Approximately 42% of patients studied were exposed to radiation fields that included the hypothalamus (exposed) and the remainder were not exposed (table 1). Both study groups had similar ages at the time of study and there were no significant differences in the survival time post-therapy (table 1). However, subjects who were exposed to hypothalamic radiation were significantly older (p=0.001) at the age of diagnosis than those who were not exposed. The majority of the subgroup that were exposed to radiation had a diagnosis of medulloblastoma, whereas the majority of the subgroup that did not have radiation exposure had a diagnosis of pilocytic astrocytoma (table 1). About half the study population was non-Hispanic, white race.
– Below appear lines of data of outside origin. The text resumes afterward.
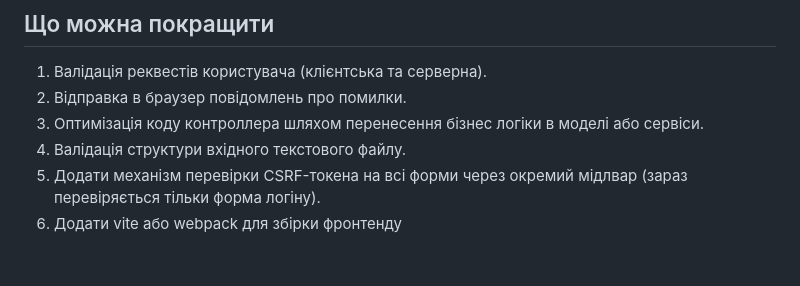
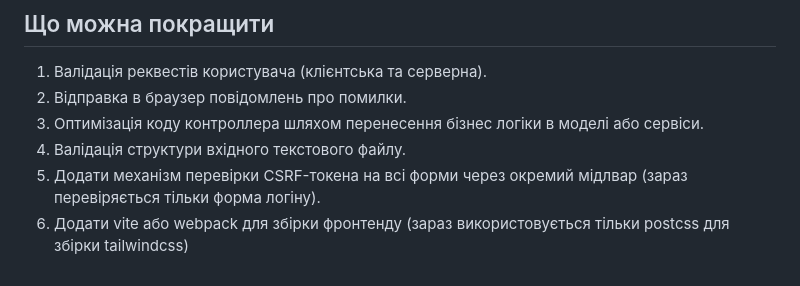
Before and after one commit to bachinsky1/php-movies-app, a Markdown page: README.md, the part around the change. Rendered like a GitHub page.

```diff
--- a/README.md
+++ b/README.md
@@ -66,4 +66,4 @@
 3. Оптимізація коду контроллера шляхом перенесення бізнес логіки в моделі або сервіси.
 4. Валідація структури вхідного текстового файлу.
 5. Додати механізм перевірки CSRF-токена на всі форми через окремий мідлвар (зараз перевіряється тільки форма логіну).
-6. Додати vite або webpack для збірки фронтенду
+6. Додати vite або webpack для збірки фронтенду (зараз використовується тільки postcss для збірки tailwindcss)
```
Body composition and anthropometry
Body composition and anthropometric parameters were first compared between the two study groups, that is, the subgroup exposed to radiation and the group not exposed to radiation. Both study groups had similar BMI, waist circumference, per cent body fat and lean masses (table 2). However, the BMI z-score showed a significant trend for lower level in the radiation exposure group (p=0.014). Most of the subjects who were exposed to hypothalamic radiation were in Tanner stage III and IV, whereas the group not exposed to radiation were Tanner stage I and II. There were no significant differences in body composition (total body fat, lean mass and bone mineral content) between the group receiving hypothalamic radiation and those not exposed to radiation (table 2). However, there were significant differences in visceral fat (p=0.002) between the two groups. Those who were exposed to hypothalamic radiation had a higher visceral fat content while the subcutaneous abdominal fat content was similar (p=0.20) between those exposed to radiation and the group not exposed.
The body composition of the two study groups also were compared with the respective measures of the reference NHANES population. Compared with the reference population, the brain tumor survivors had significantly higher body fat (p<0.001) expressed as % of total mass, lower lean mass (p=0.001) and a higher fat/lean mass ratios (p=0.001) (table 2). Their total per cent body fat mass was above the 85thpercentile for sex and age compared with the referent NHANES III subpopulation (see online supplementary table 1). Brain tumor survivors also had higher truncal fat (p=0.001) and appendicular fat mass (p=0.001) but lower appendicular lean mass (p=0.001) compared with the referent population (table 2).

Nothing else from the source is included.